EXERCISE MATERIALS:
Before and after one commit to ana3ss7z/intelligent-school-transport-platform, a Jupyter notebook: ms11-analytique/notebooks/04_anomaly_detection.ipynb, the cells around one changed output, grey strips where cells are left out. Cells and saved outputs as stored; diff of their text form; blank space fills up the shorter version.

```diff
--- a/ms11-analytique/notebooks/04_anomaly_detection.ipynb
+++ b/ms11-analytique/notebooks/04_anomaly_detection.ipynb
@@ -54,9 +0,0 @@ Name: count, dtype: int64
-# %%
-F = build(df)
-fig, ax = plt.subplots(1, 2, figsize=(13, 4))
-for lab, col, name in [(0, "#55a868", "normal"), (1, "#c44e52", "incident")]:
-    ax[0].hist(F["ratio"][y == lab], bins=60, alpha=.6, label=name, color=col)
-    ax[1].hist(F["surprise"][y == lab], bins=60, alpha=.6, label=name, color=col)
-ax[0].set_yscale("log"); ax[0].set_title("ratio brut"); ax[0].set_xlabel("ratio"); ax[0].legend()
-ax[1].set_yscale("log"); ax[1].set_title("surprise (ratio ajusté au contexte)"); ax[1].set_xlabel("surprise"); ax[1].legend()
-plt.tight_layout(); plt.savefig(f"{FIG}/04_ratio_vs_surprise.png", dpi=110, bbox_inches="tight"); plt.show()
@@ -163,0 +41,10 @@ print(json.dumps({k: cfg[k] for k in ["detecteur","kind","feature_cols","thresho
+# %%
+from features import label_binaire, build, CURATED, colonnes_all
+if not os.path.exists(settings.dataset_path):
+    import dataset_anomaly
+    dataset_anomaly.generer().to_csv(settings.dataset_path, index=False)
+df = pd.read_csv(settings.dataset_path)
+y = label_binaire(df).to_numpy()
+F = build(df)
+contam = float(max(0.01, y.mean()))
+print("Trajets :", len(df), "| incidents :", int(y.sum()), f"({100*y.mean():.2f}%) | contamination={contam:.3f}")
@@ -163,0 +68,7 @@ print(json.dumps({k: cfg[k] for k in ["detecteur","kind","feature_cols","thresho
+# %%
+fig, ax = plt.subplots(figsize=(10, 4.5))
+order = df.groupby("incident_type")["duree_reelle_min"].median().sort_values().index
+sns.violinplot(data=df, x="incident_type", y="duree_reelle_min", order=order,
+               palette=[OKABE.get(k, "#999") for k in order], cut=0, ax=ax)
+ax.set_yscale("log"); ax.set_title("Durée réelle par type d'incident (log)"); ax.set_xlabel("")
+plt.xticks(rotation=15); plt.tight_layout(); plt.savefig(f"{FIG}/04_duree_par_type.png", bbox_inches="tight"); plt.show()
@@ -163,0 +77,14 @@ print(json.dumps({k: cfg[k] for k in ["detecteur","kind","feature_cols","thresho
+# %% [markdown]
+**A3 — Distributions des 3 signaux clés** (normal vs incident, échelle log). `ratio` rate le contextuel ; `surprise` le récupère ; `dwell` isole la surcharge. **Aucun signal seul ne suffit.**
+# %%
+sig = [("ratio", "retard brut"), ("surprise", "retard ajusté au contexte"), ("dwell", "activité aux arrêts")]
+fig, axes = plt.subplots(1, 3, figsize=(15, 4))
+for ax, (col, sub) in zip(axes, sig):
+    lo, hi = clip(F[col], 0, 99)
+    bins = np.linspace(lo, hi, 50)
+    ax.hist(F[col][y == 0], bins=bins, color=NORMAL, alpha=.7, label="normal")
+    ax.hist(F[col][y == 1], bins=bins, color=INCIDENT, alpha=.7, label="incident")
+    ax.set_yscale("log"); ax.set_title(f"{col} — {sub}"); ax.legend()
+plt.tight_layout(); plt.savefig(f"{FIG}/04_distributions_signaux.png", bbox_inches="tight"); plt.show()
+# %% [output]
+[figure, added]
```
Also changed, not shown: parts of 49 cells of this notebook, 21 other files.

WHAT THIS TASK INVOLVES: In full and word for word, give the listing above again.

YOUR RESPONSE:
Before and after one commit to ana3ss7z/intelligent-school-transport-platform, a Jupyter notebook: ms11-analytique/notebooks/04_anomaly_detection.ipynb, the cells around one changed output, grey strips where cells are left out. Cells and saved outputs as stored; diff of their text form; blank space fills up the shorter version.

```diff
--- a/ms11-analytique/notebooks/04_anomaly_detection.ipynb
+++ b/ms11-analytique/notebooks/04_anomaly_detection.ipynb
@@ -54,9 +0,0 @@ Name: count, dtype: int64
-# %%
-F = build(df)
-fig, ax = plt.subplots(1, 2, figsize=(13, 4))
-for lab, col, name in [(0, "#55a868", "normal"), (1, "#c44e52", "incident")]:
-    ax[0].hist(F["ratio"][y == lab], bins=60, alpha=.6, label=name, color=col)
-    ax[1].hist(F["surprise"][y == lab], bins=60, alpha=.6, label=name, color=col)
-ax[0].set_yscale("log"); ax[0].set_title("ratio brut"); ax[0].set_xlabel("ratio"); ax[0].legend()
-ax[1].set_yscale("log"); ax[1].set_title("surprise (ratio ajusté au contexte)"); ax[1].set_xlabel("surprise"); ax[1].legend()
-plt.tight_layout(); plt.savefig(f"{FIG}/04_ratio_vs_surprise.png", dpi=110, bbox_inches="tight"); plt.show()
@@ -163,0 +41,10 @@ print(json.dumps({k: cfg[k] for k in ["detecteur","kind","feature_cols","thresho
+# %%
+from features import label_binaire, build, CURATED, colonnes_all
+if not os.path.exists(settings.dataset_path):
+    import dataset_anomaly
+    dataset_anomaly.generer().to_csv(settings.dataset_path, index=False)
+df = pd.read_csv(settings.dataset_path)
+y = label_binaire(df).to_numpy()
+F = build(df)
+contam = float(max(0.01, y.mean()))
+print("Trajets :", len(df), "| incidents :", int(y.sum()), f"({100*y.mean():.2f}%) | contamination={contam:.3f}")
@@ -163,0 +68,7 @@ print(json.dumps({k: cfg[k] for k in ["detecteur","kind","feature_cols","thresho
+# %%
+fig, ax = plt.subplots(figsize=(10, 4.5))
+order = df.groupby("incident_type")["duree_reelle_min"].median().sort_values().index
+sns.violinplot(data=df, x="incident_type", y="duree_reelle_min", order=order,
+               palette=[OKABE.get(k, "#999") for k in order], cut=0, ax=ax)
+ax.set_yscale("log"); ax.set_title("Durée réelle par type d'incident (log)"); ax.set_xlabel("")
+plt.xticks(rotation=15); plt.tight_layout(); plt.savefig(f"{FIG}/04_duree_par_type.png", bbox_inches="tight"); plt.show()
@@ -163,0 +77,14 @@ print(json.dumps({k: cfg[k] for k in ["detecteur","kind","feature_cols","thresho
+# %% [markdown]
+**A3 — Distributions des 3 signaux clés** (normal vs incident, échelle log). `ratio` rate le contextuel ; `surprise` le récupère ; `dwell` isole la surcharge. **Aucun signal seul ne suffit.**
+# %%
+sig = [("ratio", "retard brut"), ("surprise", "retard ajusté au contexte"), ("dwell", "activité aux arrêts")]
+fig, axes = plt.subplots(1, 3, figsize=(15, 4))
+for ax, (col, sub) in zip(axes, sig):
+    lo, hi = clip(F[col], 0, 99)
+    bins = np.linspace(lo, hi, 50)
+    ax.hist(F[col][y == 0], bins=bins, color=NORMAL, alpha=.7, label="normal")
+    ax.hist(F[col][y == 1], bins=bins, color=INCIDENT, alpha=.7, label="incident")
+    ax.set_yscale("log"); ax.set_title(f"{col} — {sub}"); ax.legend()
+plt.tight_layout(); plt.savefig(f"{FIG}/04_distributions_signaux.png", bbox_inches="tight"); plt.show()
+# %% [output]
+[figure, added]
```
Also changed, not shown: parts of 49 cells of this notebook, 21 other files.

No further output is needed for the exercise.